Perhaps suggesting to eschew web frameworks for web application development is playing the devil’s advocate. Perhaps it is even foolish. To renounce the productivity boost one gets with a properly designed framework does not sound like sensible advice. Only ignorant script kiddies entertain such ideas. Well, for the most part that is true. A web framework does indeed simplify application development if it is chosen well. It does even more if it is designed well. It can provide architectural support for building maintainable applications. It can help with the plumbing and provide conceptual structure to guide the development process.

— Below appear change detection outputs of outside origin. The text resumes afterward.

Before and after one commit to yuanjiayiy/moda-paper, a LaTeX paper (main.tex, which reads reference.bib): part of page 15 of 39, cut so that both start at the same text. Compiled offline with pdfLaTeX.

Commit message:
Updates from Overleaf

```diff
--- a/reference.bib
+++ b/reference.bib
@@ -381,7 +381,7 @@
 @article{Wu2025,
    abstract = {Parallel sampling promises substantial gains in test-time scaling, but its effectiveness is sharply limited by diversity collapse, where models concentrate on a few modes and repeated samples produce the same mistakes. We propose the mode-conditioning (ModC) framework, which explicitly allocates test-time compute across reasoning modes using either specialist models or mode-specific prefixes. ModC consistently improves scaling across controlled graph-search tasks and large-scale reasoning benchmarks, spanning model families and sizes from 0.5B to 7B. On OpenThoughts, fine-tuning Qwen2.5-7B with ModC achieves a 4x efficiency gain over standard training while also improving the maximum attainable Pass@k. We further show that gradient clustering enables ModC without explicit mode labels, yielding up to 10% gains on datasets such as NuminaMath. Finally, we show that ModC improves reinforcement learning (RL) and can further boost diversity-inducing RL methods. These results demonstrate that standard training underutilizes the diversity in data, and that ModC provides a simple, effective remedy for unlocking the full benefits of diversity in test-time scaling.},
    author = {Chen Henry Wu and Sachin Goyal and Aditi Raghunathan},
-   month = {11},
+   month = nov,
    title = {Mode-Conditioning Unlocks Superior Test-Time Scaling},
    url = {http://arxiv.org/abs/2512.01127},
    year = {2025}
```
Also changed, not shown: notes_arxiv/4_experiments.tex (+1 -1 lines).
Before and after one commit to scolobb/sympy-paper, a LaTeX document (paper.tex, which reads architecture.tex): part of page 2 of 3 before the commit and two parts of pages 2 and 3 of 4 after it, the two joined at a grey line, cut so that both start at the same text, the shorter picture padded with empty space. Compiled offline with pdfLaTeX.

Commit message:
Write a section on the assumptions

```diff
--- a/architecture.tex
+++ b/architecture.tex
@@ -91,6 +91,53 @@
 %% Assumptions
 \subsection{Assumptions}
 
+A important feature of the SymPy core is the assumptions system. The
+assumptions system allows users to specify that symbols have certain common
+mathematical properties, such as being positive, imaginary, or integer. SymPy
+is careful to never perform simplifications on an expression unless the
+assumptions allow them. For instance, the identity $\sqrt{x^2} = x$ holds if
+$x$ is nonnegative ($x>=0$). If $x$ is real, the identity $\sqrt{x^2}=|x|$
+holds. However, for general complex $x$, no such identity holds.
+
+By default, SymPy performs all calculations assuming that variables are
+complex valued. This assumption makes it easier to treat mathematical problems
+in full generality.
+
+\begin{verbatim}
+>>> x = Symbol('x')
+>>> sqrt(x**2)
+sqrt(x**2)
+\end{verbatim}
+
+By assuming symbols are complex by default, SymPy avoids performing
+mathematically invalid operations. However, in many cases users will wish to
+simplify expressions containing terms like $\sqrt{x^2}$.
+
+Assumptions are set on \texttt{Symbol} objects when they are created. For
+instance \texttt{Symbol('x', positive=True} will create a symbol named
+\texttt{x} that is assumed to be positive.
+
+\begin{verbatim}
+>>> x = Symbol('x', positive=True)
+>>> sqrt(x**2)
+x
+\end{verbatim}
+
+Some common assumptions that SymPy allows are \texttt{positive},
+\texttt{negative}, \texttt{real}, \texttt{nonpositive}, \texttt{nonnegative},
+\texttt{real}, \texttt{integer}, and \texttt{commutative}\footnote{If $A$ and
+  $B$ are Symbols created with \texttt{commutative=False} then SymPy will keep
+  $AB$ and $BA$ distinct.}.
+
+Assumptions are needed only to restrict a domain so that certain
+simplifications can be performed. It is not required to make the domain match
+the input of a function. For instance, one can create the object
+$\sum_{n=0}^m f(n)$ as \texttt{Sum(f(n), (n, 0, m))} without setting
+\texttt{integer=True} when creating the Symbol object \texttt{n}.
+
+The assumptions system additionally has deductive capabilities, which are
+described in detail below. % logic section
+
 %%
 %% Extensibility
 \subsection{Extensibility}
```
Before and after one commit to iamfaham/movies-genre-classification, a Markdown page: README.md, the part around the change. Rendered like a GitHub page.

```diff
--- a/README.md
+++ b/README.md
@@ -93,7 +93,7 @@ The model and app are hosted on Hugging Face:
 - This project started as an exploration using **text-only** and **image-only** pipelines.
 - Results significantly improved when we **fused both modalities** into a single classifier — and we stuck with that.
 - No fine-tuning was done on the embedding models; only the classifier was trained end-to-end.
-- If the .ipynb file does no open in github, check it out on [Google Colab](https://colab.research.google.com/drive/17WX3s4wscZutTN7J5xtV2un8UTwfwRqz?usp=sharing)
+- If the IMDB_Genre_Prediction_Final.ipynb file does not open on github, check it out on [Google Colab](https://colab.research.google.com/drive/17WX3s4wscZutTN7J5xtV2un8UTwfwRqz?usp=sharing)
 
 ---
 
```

So, what speaks against using a web framework? Plenty actually, especially at the lower end of the spectrum and especially with dynamic languages. The main problem with web frameworks is that they add overhead. This means that the added functionality and structure is bought at the cost of performance degradation. The graveness of this problem depends on the system architecture. One needs to keep in mind, that dynamic languages are interpreted at runtime, which makes them CPU-intensive and relatively slow. Because the life cycle of a script is essentially stateless and single-step, classes and data structures need to be rebuild and reloaded (in theory) at each request.
In practice, this does not happen, because servers are designed to provide at least rudimentary caching. However, the runtime performance of interpreted languages is typically several magnitudes smaller than that of a compiled language, which magnifies the problem. To illustrate my point, consider these benchmarks for PHP frameworks kindly provided by Paul M. Jones. According to these figures, a trivial PHP page is served by Apache 2 at a performance reduction of 43% compared to static HTML. The use of various PHP web frameworks further reduces performance by 85% – 95% compared to a PHP page that merely echoes content. Although it can be expected that these figures develop inverse logarithmically with increasing application code complexity, the slowdown is significant.
PHP offers a number of remedies, such as opcode caching, object caching, and products such as Zend Server, APC, and MCache, yet performance is unlikely to get even close to that of a compiled language. Furthermore, there is the question whether the complexity of the project justifies the complexity introduced by a web framework. Would you use a web framework for building a guestbook script? Probably not. What about a blog software? A photo gallery? A bulletin board? These types of applications are the mainstay of dynamic languages, such as PHP. It is the area where PHP really shines. Think of WordPress, phpBB, Mediawiki, Drupal, osCommerce, Coppermine and other popular applications. They all have one thing in common: they don’t use a framework.
Hence, before choosing a web framework for PHP development, it may be worth pondering if any is required. This suggestion may sound a bit contradictory, having just reviewed the Zend framework in a previous article. However, in my own practice I haven’t come across many complex PHP projects. The commercial PHP projects I worked on during the last 10 years can roughly be divided into three categories: 1. extensions and customisations of open source packages, 2. intranet information systems, and 3. e-commerce systems and “catalogware”.
Although the latter two may be considered candidates for web frameworks, the size of these projects was almost always small enough to do without. On several occasions, I chose to implement an “ultralight” MVC architecture by hand instead of using an out-of-the-box framework. The main reason for this was again performance. The “ultralight” approach is defined by implementing only the required functionality, which results in highly specialised design.
In practice, this means slimming the controller, reducing DB abstraction to a thin wrapper around the native library, and foregoing a templating system in favour of embedded PHP. The advantage of this approach is that you get separation of presentation and business logic, componentisation, and customisable control flow without the performance cost of full-blown framework. The disadvantage is that it is slightly more laborious to implement and less flexible. Don’t get me wrong. I have no problems imagining scenarios where I would want to use a PHP web framework such as the Zend framework. However, in these cases I’d probably be drawn towards using Java or (hopefully) Scala in the first place. In summary, I have found myself using PHP mostly in situations where a web framework seemed dispensable, while I have been using Java mostly in situations where a web framework seemed essential.